* _Problem_
Using the material below, copy every line where "socialtrailsapp" appears.

*** Begin section ***

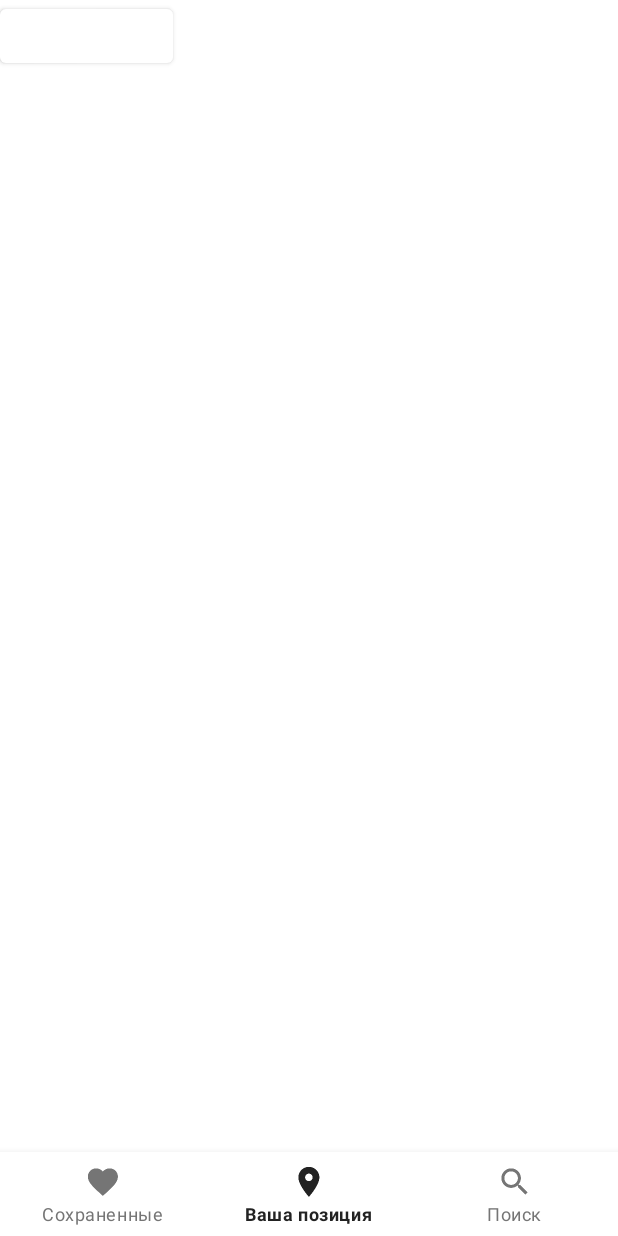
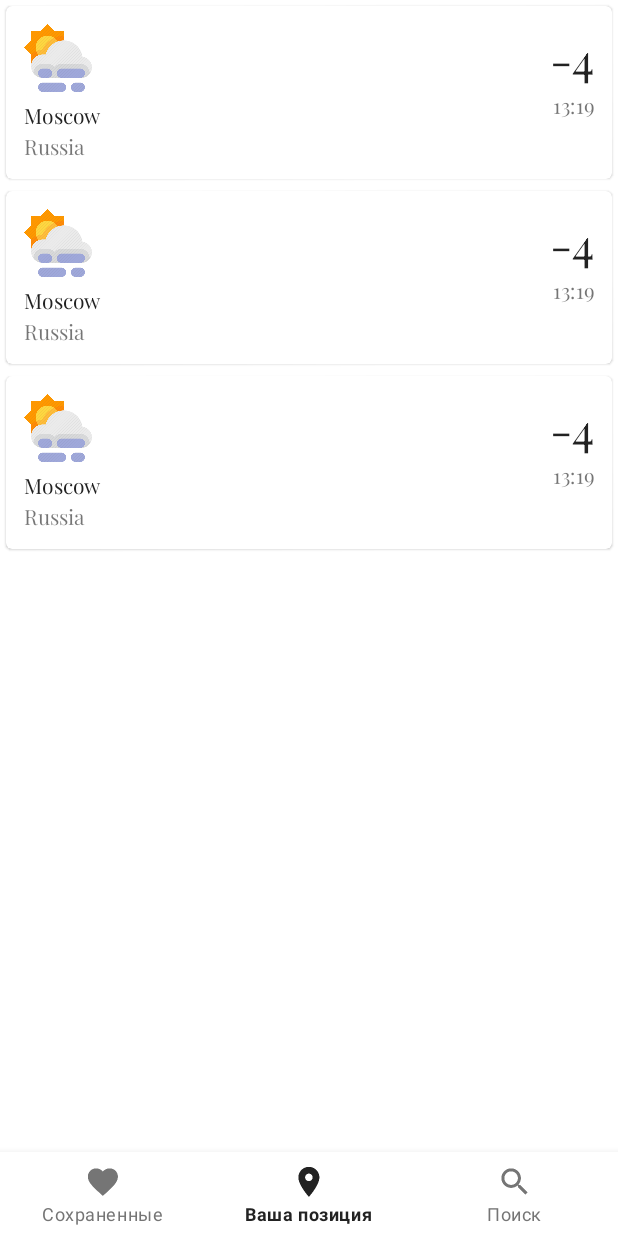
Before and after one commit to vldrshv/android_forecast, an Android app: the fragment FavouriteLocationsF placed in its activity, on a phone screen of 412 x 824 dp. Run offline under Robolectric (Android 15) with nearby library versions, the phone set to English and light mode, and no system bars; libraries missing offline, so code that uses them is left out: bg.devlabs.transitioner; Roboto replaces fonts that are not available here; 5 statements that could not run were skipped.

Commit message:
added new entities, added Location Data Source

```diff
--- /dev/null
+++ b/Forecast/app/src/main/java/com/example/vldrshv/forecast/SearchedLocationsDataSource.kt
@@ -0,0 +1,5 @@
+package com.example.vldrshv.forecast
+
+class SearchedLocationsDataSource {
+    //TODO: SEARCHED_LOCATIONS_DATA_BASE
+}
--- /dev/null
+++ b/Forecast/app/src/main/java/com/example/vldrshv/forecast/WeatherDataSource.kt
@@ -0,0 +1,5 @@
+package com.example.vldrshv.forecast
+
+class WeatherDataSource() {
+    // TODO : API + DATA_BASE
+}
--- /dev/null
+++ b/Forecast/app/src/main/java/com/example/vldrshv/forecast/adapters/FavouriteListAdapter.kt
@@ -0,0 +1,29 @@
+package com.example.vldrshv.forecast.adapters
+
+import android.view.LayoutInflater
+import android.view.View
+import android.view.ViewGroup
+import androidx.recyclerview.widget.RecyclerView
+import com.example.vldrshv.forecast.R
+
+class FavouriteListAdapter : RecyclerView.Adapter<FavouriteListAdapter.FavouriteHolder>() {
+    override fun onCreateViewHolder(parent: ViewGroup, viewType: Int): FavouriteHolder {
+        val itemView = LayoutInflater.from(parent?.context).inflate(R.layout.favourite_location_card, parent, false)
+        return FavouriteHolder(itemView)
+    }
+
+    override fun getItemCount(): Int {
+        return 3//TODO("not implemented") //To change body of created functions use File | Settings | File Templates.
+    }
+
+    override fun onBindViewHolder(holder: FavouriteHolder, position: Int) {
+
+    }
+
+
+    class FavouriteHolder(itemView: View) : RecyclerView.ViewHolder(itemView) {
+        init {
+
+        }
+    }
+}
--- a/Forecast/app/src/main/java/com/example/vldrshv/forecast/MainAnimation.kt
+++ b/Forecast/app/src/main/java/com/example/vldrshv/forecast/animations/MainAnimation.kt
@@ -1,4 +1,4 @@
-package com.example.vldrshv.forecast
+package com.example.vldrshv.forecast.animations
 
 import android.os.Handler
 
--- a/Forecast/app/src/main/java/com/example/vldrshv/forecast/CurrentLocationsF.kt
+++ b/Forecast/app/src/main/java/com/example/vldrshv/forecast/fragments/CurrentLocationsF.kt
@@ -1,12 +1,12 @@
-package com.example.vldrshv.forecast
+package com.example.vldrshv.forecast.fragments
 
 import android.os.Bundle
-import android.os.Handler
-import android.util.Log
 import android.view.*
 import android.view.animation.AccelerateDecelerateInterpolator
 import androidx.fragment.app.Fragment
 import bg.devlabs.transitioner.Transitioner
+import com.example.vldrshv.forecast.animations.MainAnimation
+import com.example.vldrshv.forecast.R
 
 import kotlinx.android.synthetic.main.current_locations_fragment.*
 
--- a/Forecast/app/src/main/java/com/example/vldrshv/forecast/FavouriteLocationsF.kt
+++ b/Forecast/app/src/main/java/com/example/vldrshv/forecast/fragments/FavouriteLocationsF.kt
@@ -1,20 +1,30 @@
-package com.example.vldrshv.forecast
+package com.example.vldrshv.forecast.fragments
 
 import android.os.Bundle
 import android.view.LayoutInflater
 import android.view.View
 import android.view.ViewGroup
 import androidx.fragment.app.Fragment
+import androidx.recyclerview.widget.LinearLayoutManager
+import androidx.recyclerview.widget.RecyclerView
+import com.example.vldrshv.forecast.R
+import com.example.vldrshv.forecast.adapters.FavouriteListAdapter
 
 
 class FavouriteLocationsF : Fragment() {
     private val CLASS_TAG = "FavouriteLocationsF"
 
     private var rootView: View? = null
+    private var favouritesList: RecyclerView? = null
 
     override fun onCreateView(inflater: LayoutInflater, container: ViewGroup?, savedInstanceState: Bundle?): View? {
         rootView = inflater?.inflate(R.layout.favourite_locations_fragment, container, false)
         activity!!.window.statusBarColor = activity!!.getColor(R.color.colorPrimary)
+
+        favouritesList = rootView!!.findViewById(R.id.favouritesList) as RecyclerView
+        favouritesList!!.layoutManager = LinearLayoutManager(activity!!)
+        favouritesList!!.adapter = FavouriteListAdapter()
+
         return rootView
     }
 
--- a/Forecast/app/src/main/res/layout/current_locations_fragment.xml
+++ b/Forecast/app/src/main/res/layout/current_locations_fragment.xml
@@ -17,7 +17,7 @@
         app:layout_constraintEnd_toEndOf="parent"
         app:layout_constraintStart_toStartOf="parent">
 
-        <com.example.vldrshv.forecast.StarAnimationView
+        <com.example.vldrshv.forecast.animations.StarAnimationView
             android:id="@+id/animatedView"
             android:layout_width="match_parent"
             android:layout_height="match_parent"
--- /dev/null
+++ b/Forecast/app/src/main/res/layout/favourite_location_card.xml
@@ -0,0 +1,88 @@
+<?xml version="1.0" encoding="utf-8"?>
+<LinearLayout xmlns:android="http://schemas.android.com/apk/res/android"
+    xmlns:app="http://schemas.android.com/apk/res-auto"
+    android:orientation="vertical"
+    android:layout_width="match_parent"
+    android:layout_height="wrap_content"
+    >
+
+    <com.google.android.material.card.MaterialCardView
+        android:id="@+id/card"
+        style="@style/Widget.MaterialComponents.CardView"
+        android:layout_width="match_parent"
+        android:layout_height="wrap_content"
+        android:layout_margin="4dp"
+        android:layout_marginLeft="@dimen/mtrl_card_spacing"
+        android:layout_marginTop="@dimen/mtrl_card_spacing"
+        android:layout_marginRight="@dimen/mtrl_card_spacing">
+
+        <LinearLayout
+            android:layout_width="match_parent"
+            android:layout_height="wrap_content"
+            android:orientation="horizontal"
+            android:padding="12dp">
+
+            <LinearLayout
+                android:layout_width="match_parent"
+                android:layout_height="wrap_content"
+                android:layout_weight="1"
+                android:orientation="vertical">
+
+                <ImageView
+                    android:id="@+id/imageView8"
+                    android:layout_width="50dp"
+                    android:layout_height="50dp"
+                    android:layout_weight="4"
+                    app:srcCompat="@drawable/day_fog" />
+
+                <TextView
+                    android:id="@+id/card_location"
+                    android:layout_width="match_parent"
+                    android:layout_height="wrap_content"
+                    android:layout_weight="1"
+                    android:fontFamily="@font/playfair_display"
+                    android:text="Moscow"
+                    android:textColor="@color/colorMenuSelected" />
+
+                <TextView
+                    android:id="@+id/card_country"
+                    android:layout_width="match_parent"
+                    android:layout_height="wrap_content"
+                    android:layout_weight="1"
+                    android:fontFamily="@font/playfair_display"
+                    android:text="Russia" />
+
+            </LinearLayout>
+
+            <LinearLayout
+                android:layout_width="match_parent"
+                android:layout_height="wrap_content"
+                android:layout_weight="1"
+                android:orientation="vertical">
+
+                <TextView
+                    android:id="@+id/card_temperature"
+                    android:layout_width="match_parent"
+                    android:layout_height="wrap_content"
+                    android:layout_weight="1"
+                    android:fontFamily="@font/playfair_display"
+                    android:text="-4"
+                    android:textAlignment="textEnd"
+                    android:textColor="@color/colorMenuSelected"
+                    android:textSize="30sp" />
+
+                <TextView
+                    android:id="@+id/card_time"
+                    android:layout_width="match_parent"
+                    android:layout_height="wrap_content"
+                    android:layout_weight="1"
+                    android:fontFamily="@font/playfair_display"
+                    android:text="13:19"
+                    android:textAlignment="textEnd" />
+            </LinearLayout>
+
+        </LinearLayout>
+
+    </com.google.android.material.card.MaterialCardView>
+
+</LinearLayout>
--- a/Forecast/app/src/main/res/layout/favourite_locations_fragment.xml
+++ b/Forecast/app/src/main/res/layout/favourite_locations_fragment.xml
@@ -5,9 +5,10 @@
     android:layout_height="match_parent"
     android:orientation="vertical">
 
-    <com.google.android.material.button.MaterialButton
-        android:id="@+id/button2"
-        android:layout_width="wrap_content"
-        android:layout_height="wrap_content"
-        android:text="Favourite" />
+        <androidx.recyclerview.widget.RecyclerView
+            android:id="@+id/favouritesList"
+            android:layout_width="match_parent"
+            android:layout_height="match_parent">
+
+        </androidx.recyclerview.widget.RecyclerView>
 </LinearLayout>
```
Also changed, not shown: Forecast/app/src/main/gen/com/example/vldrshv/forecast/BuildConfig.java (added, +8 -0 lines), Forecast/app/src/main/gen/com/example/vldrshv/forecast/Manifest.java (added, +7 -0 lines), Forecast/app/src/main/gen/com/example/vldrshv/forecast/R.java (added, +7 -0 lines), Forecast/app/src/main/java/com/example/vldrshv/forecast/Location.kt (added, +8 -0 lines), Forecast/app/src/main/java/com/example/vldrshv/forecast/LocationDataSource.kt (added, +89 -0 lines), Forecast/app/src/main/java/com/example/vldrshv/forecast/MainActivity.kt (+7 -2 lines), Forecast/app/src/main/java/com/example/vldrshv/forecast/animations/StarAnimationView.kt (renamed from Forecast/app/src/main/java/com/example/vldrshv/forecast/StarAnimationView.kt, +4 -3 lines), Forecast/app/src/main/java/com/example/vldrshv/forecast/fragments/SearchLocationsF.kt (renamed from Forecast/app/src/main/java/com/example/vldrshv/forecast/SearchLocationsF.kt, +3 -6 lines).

*** End section ***
*** Begin section ***

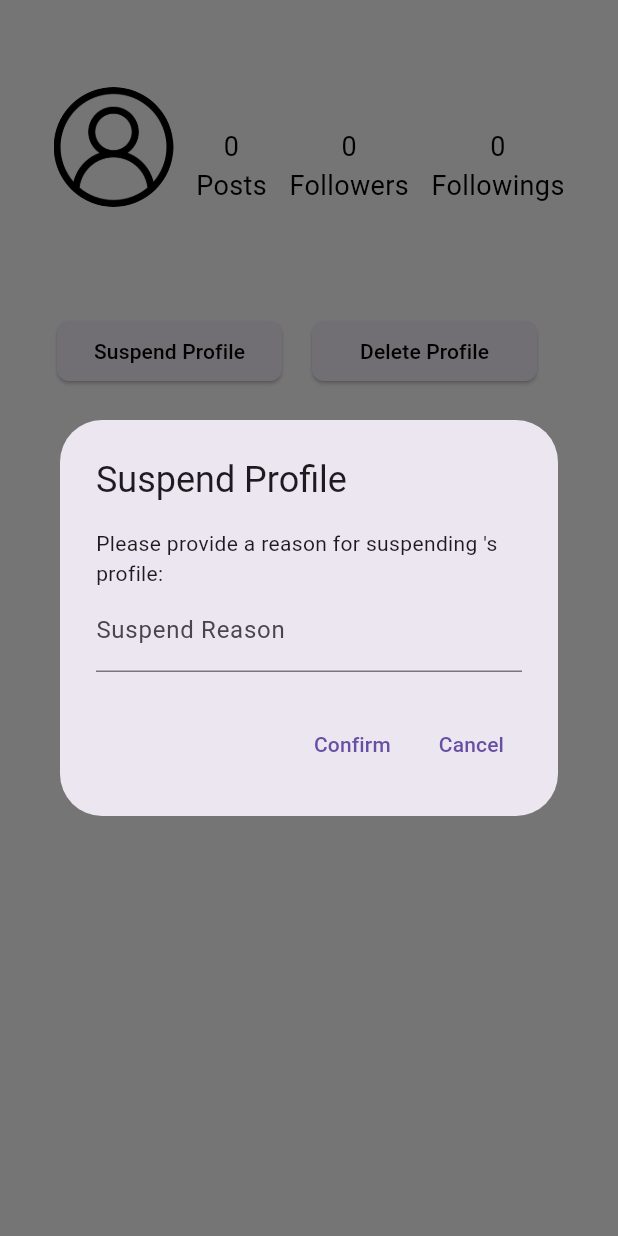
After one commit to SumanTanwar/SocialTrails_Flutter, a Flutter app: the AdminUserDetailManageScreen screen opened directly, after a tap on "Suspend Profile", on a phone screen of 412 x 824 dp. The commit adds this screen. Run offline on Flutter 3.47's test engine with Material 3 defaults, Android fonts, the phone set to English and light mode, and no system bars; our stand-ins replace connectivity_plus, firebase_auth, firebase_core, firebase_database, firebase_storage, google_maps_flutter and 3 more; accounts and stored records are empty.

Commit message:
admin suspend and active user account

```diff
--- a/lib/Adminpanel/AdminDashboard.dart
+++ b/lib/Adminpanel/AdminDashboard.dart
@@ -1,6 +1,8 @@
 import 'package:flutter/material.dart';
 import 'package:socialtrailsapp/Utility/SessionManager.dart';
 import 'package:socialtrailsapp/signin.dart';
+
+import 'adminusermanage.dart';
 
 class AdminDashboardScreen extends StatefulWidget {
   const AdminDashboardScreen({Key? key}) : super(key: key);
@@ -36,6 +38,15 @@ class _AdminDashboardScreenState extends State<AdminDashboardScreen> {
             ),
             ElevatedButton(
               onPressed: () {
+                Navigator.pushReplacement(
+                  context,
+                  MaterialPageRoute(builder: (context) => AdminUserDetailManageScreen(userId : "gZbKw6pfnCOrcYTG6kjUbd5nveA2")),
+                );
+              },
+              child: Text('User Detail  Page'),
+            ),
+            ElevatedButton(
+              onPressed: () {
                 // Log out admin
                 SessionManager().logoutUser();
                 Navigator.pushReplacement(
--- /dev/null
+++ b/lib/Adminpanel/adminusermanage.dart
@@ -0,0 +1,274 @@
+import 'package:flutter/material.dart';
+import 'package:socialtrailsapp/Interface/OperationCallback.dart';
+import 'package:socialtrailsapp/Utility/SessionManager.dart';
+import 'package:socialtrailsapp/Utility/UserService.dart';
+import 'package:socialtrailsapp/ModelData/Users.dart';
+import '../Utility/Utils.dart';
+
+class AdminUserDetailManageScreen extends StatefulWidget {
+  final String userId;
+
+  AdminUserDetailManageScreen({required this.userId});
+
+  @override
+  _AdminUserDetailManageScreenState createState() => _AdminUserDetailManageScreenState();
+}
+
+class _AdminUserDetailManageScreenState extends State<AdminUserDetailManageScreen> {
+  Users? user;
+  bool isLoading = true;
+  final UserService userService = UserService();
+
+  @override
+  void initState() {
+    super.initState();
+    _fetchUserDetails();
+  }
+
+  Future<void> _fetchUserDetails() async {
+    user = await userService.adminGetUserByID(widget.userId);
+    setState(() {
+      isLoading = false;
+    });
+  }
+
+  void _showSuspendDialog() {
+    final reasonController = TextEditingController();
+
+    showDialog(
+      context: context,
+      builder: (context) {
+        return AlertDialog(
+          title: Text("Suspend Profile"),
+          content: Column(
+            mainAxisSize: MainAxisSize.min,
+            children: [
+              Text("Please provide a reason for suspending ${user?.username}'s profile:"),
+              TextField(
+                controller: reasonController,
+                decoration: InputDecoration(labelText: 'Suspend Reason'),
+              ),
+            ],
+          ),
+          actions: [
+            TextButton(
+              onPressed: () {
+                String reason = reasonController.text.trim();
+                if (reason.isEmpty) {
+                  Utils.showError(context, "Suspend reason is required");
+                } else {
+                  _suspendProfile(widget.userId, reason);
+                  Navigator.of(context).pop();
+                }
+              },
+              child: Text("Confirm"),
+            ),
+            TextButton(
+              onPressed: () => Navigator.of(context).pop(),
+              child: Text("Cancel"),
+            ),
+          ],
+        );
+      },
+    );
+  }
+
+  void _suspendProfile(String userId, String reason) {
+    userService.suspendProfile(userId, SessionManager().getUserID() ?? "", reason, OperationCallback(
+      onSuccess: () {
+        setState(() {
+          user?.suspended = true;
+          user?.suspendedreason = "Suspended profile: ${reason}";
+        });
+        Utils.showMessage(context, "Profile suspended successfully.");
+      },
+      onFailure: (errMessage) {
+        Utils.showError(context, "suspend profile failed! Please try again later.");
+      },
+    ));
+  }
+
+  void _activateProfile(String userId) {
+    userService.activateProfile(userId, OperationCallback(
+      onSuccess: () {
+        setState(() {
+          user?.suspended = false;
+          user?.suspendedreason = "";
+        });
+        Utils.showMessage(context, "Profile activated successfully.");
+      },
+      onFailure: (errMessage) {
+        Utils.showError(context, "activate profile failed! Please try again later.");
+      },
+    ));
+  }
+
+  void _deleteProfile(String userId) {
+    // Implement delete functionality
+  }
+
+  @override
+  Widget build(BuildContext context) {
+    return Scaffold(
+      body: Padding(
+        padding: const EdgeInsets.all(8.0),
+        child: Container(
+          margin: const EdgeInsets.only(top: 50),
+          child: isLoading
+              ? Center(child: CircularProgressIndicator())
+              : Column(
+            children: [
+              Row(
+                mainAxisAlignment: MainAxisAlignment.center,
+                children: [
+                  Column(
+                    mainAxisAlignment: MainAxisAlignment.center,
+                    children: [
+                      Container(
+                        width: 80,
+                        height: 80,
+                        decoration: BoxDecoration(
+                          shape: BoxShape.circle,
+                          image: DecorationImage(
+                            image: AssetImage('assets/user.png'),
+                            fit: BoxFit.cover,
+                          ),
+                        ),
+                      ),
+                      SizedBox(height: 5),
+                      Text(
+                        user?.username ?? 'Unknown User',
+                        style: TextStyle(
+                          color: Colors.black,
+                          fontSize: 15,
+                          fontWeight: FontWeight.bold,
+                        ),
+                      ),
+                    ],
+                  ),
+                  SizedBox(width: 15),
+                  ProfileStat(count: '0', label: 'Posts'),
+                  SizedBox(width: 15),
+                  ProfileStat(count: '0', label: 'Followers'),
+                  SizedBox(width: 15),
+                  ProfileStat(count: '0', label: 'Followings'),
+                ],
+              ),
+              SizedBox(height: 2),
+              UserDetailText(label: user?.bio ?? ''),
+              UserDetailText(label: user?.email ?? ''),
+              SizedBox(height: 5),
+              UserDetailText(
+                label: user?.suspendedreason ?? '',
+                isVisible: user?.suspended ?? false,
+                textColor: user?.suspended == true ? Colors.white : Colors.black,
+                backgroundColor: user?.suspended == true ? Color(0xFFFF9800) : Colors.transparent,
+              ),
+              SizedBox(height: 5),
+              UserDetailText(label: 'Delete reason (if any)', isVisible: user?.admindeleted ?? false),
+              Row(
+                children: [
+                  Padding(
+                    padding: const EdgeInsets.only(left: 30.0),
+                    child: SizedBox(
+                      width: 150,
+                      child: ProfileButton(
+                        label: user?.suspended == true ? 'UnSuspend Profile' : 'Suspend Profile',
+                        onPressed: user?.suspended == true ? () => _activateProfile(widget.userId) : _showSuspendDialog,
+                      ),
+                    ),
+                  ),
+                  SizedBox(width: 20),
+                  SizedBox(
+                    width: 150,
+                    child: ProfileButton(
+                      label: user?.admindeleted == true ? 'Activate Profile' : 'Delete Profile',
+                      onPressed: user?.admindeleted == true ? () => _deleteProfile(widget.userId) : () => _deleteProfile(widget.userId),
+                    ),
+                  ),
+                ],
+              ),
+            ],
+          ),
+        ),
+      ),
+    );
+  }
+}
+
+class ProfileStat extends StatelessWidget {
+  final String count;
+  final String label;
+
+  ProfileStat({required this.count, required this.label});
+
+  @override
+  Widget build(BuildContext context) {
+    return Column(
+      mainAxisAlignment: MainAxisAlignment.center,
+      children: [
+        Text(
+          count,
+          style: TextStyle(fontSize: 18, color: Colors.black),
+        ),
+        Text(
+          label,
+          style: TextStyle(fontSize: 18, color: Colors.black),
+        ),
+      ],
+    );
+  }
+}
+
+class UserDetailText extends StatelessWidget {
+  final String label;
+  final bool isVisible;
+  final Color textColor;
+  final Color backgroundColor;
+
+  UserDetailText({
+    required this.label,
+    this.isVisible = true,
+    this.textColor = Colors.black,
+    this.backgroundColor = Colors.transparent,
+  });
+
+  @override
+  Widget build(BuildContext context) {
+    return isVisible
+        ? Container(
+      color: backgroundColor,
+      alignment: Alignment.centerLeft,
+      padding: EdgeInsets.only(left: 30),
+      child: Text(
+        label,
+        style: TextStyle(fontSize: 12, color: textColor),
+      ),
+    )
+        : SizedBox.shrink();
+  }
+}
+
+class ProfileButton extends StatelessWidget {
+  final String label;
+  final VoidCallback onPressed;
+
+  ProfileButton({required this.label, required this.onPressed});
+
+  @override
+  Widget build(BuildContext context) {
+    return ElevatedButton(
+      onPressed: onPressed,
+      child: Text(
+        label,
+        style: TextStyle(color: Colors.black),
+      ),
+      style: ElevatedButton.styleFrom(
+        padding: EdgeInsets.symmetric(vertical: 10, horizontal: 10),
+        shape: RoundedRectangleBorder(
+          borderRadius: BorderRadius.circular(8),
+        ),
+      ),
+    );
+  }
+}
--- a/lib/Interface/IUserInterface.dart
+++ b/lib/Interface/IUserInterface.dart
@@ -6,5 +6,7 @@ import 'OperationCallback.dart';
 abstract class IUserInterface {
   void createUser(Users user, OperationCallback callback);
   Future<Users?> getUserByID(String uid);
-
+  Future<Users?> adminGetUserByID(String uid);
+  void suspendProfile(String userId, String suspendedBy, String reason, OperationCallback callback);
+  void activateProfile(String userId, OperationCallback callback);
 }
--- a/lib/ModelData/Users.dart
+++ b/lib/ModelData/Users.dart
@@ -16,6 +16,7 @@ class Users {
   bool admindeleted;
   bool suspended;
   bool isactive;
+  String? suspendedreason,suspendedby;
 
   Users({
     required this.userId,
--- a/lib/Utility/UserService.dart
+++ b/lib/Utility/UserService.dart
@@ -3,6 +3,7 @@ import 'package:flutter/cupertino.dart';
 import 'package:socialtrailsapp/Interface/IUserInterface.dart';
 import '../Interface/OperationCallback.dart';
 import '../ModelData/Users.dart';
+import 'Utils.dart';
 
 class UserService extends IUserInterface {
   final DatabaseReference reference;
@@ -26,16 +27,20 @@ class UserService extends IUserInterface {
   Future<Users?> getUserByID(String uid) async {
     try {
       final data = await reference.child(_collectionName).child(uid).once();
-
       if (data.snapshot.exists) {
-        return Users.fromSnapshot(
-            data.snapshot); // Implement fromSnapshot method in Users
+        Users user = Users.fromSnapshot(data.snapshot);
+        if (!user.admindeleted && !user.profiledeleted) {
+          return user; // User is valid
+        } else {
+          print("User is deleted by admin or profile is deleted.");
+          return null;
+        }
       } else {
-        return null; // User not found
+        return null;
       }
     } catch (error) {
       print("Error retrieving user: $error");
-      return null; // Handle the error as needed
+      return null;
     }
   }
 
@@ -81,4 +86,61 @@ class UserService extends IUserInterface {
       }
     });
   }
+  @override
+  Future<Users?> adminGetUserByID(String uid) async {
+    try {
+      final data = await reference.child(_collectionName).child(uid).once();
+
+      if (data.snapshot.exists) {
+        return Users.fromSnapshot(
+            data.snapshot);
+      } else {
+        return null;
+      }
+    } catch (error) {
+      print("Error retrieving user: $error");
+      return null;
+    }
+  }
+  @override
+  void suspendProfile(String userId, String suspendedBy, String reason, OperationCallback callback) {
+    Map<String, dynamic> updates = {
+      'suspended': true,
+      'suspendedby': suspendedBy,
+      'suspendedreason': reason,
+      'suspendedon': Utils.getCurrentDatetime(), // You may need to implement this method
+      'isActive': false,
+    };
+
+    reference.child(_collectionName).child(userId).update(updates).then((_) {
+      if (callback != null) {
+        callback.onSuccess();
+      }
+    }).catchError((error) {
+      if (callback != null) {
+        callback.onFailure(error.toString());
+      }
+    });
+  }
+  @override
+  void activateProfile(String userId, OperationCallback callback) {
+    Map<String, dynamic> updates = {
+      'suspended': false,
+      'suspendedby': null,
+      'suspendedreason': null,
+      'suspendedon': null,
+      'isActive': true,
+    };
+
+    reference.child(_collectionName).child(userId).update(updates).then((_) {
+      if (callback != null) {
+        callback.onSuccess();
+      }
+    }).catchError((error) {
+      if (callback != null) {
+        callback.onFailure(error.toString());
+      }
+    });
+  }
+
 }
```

*** End section ***

* _Response to the exercise_
 import 'package:socialtrailsapp/Utility/SessionManager.dart';
 import 'package:socialtrailsapp/signin.dart';
+import 'package:socialtrailsapp/Interface/OperationCallback.dart';
+import 'package:socialtrailsapp/Utility/SessionManager.dart';
+import 'package:socialtrailsapp/Utility/UserService.dart';
+import 'package:socialtrailsapp/ModelData/Users.dart';
 import 'package:socialtrailsapp/Interface/IUserInterface.dart';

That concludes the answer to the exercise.